WHAT NEEDS TO BE DONE: The expected result is the material below, reproduced exactly from its first line through the line containing "Update index.html".

SUPPLIED INFORMATION:
******

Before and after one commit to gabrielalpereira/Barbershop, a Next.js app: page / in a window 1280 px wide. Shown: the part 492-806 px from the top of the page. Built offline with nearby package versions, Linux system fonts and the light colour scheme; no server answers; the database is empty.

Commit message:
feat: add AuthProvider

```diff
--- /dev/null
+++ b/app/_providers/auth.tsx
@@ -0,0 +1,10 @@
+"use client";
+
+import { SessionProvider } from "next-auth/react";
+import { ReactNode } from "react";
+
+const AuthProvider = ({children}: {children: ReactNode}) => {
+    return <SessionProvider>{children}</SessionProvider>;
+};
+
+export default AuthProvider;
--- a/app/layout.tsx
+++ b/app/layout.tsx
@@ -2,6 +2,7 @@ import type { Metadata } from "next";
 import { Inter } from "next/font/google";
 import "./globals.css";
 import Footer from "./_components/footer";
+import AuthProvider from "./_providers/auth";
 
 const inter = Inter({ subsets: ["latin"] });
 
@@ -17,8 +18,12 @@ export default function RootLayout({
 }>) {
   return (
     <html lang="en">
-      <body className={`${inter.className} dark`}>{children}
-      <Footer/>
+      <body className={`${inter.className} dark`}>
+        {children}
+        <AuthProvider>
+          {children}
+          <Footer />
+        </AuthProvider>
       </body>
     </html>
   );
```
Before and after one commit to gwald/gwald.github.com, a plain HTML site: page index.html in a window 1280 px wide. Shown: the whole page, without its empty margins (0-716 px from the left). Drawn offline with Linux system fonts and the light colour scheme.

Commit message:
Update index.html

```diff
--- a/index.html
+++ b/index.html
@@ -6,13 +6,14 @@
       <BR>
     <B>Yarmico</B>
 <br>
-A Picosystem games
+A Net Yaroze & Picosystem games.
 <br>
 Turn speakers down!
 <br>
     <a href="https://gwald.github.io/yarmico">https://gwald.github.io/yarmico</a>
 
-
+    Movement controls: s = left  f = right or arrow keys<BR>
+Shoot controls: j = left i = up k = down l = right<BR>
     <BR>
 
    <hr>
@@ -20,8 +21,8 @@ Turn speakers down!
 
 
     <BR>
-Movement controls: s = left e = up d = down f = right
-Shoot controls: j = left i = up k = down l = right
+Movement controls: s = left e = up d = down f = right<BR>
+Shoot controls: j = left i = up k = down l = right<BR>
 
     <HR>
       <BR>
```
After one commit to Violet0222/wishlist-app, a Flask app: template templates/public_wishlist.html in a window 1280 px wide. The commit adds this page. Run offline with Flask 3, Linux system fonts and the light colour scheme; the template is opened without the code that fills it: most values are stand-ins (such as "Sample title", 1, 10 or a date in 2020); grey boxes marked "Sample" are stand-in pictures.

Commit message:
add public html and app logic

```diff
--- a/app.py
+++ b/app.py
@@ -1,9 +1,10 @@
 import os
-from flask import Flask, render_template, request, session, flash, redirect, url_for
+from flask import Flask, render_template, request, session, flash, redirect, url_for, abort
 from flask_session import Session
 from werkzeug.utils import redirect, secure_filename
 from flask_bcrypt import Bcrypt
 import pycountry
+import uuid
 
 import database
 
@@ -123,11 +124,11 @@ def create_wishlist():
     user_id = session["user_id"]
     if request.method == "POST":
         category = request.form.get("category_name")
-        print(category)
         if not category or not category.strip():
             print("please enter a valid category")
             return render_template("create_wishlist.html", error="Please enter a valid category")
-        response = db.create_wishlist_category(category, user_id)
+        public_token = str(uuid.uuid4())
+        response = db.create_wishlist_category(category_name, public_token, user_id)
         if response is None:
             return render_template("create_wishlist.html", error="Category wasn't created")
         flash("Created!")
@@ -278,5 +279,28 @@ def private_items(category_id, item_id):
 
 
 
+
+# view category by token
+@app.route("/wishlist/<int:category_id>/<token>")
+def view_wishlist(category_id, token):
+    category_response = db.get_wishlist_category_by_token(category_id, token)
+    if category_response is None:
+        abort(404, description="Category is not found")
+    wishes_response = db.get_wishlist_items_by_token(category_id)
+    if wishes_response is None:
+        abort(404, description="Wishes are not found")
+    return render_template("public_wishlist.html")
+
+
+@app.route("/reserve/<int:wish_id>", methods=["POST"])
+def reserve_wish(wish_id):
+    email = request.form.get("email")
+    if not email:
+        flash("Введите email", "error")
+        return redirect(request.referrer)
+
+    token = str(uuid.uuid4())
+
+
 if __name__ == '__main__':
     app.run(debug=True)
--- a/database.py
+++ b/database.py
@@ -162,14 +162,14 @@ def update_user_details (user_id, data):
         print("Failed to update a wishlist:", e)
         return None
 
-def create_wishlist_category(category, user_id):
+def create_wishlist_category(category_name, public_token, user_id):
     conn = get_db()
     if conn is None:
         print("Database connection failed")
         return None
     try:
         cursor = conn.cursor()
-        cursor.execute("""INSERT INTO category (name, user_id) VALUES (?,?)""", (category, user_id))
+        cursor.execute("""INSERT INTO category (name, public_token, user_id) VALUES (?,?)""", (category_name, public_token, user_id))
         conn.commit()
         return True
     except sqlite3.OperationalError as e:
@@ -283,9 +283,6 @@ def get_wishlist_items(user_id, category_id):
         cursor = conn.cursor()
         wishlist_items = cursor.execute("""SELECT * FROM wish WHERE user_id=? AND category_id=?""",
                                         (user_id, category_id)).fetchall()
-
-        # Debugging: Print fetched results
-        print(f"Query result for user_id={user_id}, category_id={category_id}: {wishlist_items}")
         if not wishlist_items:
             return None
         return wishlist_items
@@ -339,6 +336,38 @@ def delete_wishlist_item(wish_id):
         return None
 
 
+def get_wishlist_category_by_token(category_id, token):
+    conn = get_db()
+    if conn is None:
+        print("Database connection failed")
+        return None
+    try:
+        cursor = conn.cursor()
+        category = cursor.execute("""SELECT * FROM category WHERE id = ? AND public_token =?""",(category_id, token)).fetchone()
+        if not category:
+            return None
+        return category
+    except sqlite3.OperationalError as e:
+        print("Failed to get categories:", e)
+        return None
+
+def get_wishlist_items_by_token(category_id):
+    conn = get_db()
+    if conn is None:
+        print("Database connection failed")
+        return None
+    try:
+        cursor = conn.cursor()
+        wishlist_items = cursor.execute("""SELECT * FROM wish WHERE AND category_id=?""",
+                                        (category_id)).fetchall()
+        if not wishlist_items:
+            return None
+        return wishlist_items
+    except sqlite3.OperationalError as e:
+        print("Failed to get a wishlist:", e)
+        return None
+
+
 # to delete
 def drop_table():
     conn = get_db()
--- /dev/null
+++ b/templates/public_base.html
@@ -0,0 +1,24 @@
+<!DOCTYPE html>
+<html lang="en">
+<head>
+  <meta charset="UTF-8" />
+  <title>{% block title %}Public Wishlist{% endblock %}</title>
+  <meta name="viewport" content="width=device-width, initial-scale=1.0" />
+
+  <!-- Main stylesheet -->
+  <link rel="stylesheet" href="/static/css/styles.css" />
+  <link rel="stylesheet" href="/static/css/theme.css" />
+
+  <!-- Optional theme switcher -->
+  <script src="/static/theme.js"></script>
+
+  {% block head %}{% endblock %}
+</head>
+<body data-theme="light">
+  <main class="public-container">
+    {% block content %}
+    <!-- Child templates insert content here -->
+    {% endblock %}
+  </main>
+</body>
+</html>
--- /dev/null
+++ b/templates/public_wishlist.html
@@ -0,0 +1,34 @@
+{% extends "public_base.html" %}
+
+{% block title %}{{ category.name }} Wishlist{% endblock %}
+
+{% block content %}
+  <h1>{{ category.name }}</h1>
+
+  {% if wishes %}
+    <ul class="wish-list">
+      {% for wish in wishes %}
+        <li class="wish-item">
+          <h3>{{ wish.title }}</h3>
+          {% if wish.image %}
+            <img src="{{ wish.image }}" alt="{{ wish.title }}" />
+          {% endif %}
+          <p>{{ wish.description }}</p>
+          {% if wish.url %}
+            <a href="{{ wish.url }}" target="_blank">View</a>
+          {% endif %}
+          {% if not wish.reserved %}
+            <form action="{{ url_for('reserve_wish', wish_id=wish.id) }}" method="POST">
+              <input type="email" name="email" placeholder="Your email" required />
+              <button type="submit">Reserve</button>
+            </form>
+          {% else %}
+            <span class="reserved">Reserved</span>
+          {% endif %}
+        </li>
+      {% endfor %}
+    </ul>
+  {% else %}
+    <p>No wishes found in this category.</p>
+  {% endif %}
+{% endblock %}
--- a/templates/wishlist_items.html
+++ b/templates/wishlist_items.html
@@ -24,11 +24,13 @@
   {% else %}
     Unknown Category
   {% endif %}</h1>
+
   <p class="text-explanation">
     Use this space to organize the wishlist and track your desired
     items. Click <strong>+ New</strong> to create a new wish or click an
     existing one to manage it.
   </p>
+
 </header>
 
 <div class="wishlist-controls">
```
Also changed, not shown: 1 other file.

******

EXERCISE SOLUTION:
Before and after one commit to gabrielalpereira/Barbershop, a Next.js app: page / in a window 1280 px wide. Shown: the part 492-806 px from the top of the page. Built offline with nearby package versions, Linux system fonts and the light colour scheme; no server answers; the database is empty.

Commit message:
feat: add AuthProvider

```diff
--- /dev/null
+++ b/app/_providers/auth.tsx
@@ -0,0 +1,10 @@
+"use client";
+
+import { SessionProvider } from "next-auth/react";
+import { ReactNode } from "react";
+
+const AuthProvider = ({children}: {children: ReactNode}) => {
+    return <SessionProvider>{children}</SessionProvider>;
+};
+
+export default AuthProvider;
--- a/app/layout.tsx
+++ b/app/layout.tsx
@@ -2,6 +2,7 @@ import type { Metadata } from "next";
 import { Inter } from "next/font/google";
 import "./globals.css";
 import Footer from "./_components/footer";
+import AuthProvider from "./_providers/auth";
 
 const inter = Inter({ subsets: ["latin"] });
 
@@ -17,8 +18,12 @@ export default function RootLayout({
 }>) {
   return (
     <html lang="en">
-      <body className={`${inter.className} dark`}>{children}
-      <Footer/>
+      <body className={`${inter.className} dark`}>
+        {children}
+        <AuthProvider>
+          {children}
+          <Footer />
+        </AuthProvider>
       </body>
     </html>
   );
```
Before and after one commit to gwald/gwald.github.com, a plain HTML site: page index.html in a window 1280 px wide. Shown: the whole page, without its empty margins (0-716 px from the left). Drawn offline with Linux system fonts and the light colour scheme.

Commit message:
Update index.html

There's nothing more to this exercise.